Alcohol Supplier Found Not Guilty After Fatal Drunk Driving Accident

A woman from Jackson County, Missouri who was accused of providing alcohol to a teenage party guest who was later involved in a fatal car crash cannot be prosecuted for the death, according to a recent court ruling.

Circuit Judge Peggy Stevens McGraw referred to Missouri law and prior court decisions as justification for her decision to dismiss the charge of involuntary manslaughter. McGraw wrote that, “While other states have concluded that social hosts may be held liable to third parties for injuries inflicted by an intoxicated person, Missouri has not.”

Though she avoided the much more severe felony charge, the woman, Sandra Triebel, still faces misdemeanor charges of supplying alcohol to a minor and allowing a minor to consume alcohol on her property.

Prosecutors argued that Triebel provided alcohol at a Halloween party back in 2009 and knew that the teens, including 19-year-old Kenneth Blake, would be drinking at her home. The boy’s blood-alcohol level was discovered to be more than twice Missouri’s legal limit after he was involved in a terrible crash that resulted in the death of a 16-year-old passenger of another vehicle. Blake is currently serving a six-year prison sentence after he pled guilty to charges of manslaughter and assault.

The decision by prosecutors was a risky one given that Missouri has seen a long line of cases where charges failed against those who supplied alcohol to drunk drivers. The state typically holds only the drivers responsible for fatal drunk driving accidents. Prosecutors in this case attempted to show that Triebel was criminally negligent and put events into motion that led directly to the deadly crash.

Judge McGraw disagreed with the prosecution, and instead relied on law in Missouri which specifically says that it is the consumption of alcohol, not the supply of it, that is the proximate cause of any injuries inflicted by a drunk driver.

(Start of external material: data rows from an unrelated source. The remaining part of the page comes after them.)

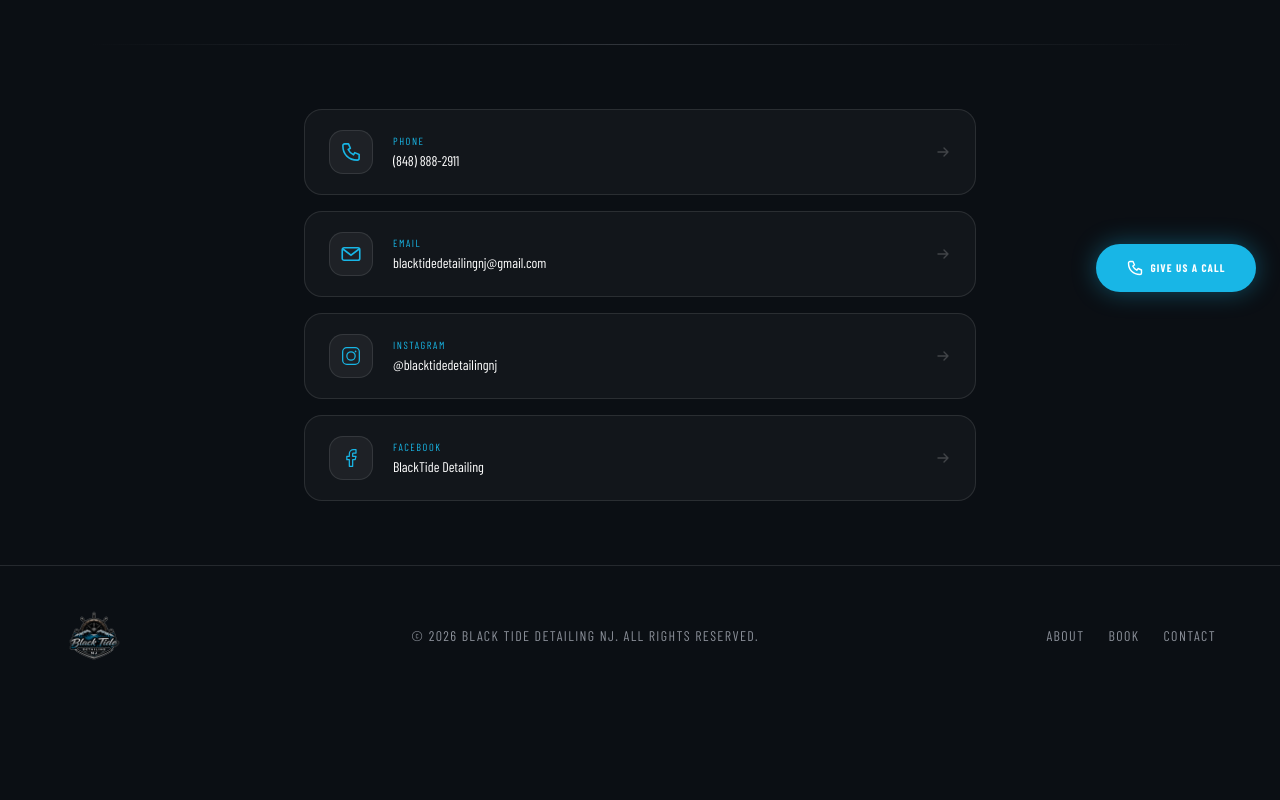
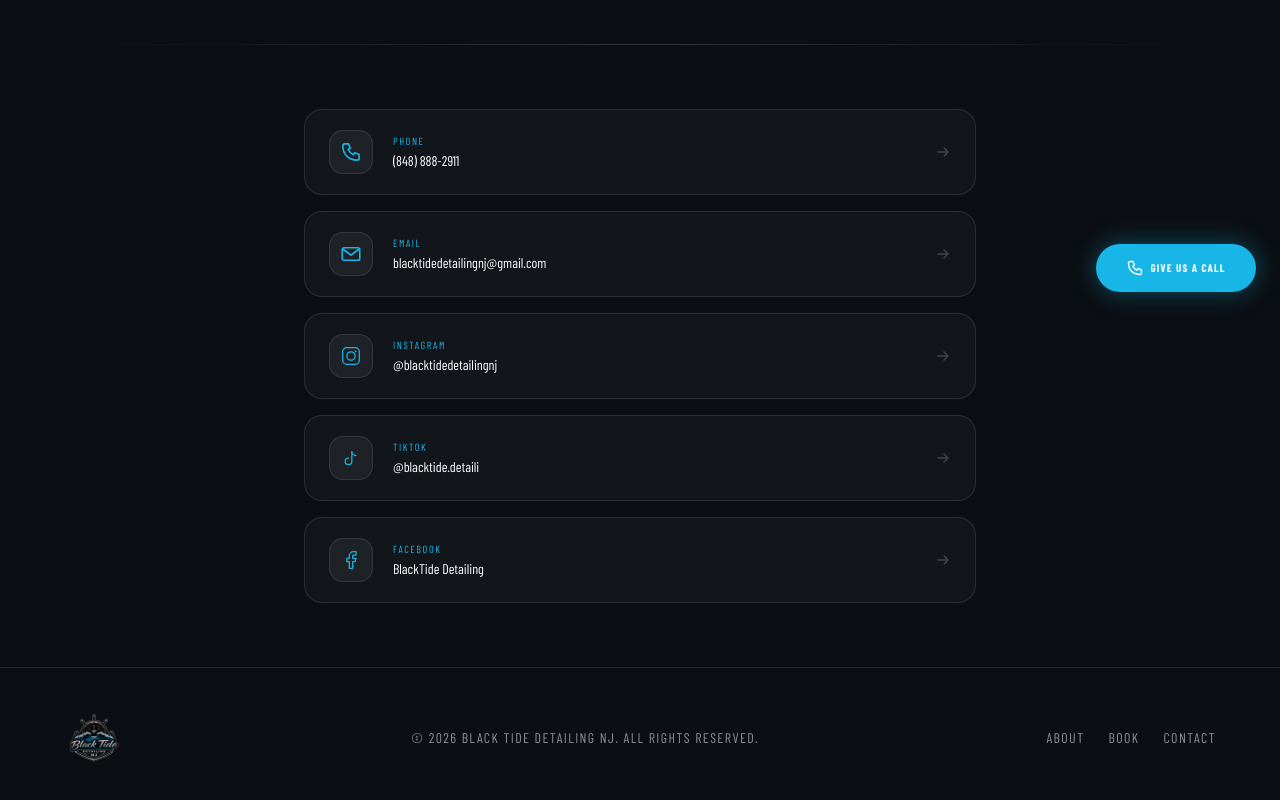
Before and after one commit to blacktidedetailingnj/Black-Tide-Detailing-NJ, a Next.js app in the folder my-app/: page /contact in a window 1280 px wide. Shown: the part 484-1284 px from the top of the page. Before the commit the page ends 1190 px from the top, so only its background shows below. Built offline with nearby package versions, Linux system fonts and the light colour scheme; a web font is replaced by a local one.

Commit message:
added tiktok link

```diff
--- a/my-app/app/contact/page.tsx
+++ b/my-app/app/contact/page.tsx
@@ -54,6 +54,22 @@
         <rect x="2" y="2" width="20" height="20" rx="5" stroke="currentColor" strokeWidth="1.5" />
         <circle cx="12" cy="12" r="5" stroke="currentColor" strokeWidth="1.5" />
         <circle cx="17.5" cy="6.5" r="1" fill="currentColor" />
+      </svg>
+    ),
+  },
+  {
+    label: "TikTok",
+    value: "@blacktide.detaili",
+    href: "https://www.tiktok.com/@blacktide.detaili?_r=1&_t=ZP-97FRajyi2r0",
+    icon: (
+      <svg width="20" height="20" viewBox="0 0 24 24" fill="none">
+        <path
+          d="M9 12a4 4 0 1 0 4 4V4a5 5 0 0 0 5 5"
+          stroke="currentColor"
+          strokeWidth="1.5"
+          strokeLinecap="round"
+          strokeLinejoin="round"
+        />
       </svg>
     ),
   },
```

McGraw then wrote, “Therefore, this court is reluctant to find that a social host can be held criminally liable for the actions of the underage drinker without a clear declaration from the legislature.”

If you find yourself in need of a Missouri DWI defense lawyer capable of aggressively protecting your interests, contact our St. Louis DWI law firm today at (314) 863-0500.

Source: “Mo. judge dismisses manslaughter charge against adult party host in drunken driving case,” by The Associated Press, published at